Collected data

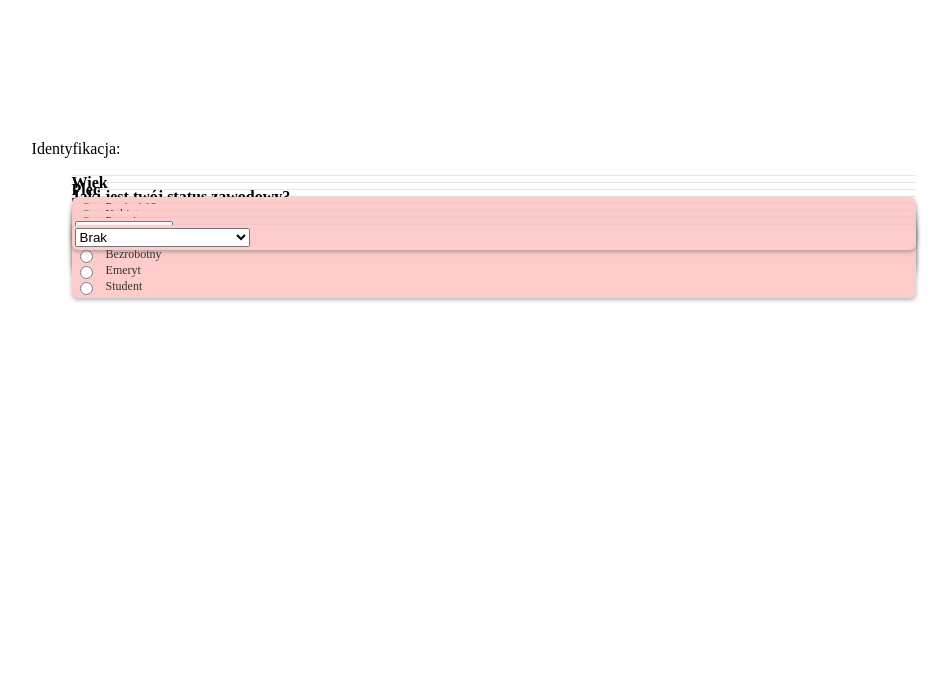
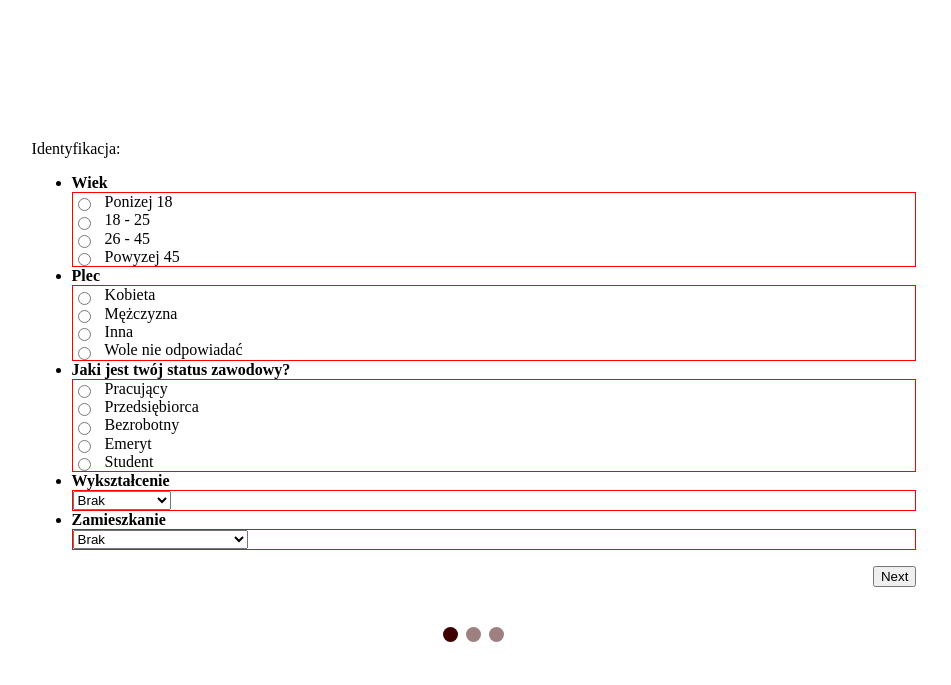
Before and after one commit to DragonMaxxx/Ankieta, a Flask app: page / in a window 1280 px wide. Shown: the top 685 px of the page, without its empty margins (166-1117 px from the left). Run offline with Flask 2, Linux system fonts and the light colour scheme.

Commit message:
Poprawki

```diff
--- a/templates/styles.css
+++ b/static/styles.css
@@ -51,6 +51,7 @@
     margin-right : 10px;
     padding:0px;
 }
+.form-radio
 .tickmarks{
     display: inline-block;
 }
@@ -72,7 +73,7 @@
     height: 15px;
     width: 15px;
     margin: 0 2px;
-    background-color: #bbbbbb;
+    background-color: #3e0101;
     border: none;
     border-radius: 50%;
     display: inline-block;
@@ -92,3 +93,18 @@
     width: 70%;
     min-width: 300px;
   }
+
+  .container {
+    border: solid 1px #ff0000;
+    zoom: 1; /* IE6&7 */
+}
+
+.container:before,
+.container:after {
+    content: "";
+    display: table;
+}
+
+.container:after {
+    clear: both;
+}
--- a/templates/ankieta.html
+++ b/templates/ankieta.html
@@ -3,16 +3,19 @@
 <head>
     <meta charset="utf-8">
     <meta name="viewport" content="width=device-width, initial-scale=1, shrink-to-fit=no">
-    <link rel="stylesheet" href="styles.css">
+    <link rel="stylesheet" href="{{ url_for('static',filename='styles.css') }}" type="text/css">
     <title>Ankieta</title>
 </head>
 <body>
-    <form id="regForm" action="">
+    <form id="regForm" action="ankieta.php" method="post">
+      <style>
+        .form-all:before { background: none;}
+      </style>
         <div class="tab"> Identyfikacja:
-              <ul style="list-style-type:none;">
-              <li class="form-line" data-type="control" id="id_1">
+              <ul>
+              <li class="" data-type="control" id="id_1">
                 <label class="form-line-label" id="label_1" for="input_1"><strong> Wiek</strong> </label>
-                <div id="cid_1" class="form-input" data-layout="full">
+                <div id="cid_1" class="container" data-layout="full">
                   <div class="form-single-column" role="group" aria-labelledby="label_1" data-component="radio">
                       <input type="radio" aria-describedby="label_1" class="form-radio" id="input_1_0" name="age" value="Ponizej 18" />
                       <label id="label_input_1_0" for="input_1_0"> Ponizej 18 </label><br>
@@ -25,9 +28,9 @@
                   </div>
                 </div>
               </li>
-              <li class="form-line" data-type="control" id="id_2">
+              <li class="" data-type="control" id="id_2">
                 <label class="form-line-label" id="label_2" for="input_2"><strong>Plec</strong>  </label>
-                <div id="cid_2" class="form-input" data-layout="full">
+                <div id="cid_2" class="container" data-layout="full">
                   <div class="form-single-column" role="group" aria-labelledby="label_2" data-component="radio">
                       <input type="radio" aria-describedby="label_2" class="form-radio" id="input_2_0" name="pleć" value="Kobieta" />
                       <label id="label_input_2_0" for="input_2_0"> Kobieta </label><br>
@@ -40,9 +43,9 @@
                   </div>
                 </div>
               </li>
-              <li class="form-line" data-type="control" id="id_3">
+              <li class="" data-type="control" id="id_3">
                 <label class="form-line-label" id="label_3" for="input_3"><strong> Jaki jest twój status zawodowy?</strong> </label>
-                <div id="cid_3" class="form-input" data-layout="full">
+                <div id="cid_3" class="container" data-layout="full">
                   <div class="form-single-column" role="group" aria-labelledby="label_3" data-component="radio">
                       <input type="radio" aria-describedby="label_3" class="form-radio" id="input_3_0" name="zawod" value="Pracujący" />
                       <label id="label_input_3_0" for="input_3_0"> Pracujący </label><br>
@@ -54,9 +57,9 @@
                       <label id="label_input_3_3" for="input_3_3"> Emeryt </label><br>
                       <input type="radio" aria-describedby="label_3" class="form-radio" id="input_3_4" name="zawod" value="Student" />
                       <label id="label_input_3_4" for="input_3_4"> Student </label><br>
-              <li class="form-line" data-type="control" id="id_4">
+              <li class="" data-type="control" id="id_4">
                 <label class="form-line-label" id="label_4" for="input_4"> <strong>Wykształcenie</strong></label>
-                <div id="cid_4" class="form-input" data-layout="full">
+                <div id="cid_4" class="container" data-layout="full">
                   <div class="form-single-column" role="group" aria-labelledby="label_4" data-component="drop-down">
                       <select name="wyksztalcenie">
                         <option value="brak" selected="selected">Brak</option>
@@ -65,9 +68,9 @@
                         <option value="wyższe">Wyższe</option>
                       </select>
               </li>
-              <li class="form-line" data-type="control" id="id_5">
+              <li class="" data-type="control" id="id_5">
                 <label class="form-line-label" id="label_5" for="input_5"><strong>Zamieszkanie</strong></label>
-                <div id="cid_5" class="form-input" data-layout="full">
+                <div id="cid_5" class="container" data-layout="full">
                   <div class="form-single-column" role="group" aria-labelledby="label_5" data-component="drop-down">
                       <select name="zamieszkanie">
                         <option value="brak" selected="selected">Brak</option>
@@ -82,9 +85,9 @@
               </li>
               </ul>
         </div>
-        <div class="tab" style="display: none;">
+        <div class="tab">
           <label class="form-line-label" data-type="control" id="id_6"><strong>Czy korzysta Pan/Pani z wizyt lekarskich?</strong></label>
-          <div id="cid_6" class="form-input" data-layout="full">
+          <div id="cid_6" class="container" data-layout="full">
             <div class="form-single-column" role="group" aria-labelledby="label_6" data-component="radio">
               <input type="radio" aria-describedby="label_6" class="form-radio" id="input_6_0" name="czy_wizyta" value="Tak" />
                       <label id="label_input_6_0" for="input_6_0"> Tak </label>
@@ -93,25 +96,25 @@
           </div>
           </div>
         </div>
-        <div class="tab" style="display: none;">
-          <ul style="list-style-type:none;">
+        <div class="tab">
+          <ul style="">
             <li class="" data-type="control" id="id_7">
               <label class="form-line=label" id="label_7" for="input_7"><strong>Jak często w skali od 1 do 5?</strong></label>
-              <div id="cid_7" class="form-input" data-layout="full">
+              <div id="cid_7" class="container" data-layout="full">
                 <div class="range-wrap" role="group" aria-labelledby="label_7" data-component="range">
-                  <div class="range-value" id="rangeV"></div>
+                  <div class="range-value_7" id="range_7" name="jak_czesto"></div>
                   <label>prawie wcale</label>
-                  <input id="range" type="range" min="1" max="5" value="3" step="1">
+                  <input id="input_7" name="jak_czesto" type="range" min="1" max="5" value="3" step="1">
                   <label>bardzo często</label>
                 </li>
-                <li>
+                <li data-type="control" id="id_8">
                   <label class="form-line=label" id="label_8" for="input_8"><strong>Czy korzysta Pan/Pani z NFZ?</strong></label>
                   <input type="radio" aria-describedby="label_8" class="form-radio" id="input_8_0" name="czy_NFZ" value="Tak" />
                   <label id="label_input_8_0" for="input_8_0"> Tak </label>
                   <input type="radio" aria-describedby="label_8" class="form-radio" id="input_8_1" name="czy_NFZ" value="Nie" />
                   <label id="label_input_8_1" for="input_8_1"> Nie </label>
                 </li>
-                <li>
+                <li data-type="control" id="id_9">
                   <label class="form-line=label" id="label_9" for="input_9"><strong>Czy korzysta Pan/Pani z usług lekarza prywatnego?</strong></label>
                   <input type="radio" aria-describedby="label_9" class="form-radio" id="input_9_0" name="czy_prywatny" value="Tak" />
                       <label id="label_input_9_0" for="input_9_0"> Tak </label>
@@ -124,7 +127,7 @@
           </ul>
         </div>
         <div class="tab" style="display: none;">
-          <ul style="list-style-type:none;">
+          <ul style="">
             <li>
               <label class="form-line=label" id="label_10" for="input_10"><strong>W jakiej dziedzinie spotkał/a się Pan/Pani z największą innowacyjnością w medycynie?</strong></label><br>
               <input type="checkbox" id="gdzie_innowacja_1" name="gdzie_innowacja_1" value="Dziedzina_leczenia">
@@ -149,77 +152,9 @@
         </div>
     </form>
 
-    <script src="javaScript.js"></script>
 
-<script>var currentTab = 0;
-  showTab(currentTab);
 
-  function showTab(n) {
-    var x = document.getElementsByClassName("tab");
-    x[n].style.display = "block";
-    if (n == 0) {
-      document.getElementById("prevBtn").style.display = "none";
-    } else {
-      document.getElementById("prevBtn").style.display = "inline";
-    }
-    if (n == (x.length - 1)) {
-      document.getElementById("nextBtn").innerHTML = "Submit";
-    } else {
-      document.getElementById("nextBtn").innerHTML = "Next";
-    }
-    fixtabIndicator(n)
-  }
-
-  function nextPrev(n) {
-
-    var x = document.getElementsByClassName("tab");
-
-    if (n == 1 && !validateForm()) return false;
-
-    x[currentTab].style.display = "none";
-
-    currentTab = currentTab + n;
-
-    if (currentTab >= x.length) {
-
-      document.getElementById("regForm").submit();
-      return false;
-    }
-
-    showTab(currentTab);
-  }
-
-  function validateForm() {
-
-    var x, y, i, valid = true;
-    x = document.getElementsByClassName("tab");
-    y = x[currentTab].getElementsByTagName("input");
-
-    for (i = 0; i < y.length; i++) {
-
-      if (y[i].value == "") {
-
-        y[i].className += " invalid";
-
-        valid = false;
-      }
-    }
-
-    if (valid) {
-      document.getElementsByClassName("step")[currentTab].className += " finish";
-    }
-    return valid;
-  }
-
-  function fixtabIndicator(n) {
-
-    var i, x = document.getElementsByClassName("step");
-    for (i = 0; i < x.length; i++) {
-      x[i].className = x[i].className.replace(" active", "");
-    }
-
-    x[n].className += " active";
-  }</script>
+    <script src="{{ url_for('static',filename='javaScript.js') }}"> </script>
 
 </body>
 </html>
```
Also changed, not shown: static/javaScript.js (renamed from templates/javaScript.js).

--

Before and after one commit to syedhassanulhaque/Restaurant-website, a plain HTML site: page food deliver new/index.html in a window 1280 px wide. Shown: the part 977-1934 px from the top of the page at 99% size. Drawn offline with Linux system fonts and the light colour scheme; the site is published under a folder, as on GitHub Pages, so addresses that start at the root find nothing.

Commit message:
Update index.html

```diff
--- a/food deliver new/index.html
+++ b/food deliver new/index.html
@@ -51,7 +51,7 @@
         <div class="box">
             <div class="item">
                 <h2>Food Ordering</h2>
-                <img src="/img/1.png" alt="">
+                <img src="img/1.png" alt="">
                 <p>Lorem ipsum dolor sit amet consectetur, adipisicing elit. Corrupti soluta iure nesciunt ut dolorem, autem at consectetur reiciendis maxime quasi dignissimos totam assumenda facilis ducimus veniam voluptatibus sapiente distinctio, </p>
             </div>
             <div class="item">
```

...

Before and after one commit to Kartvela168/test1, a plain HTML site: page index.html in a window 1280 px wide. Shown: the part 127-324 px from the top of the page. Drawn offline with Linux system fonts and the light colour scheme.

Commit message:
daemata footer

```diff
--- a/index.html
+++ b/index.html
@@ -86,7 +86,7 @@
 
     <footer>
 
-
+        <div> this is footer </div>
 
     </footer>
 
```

> **Work request**
Using the data above, count the lines that include "none" and write the number alone.

> **Task solution**
10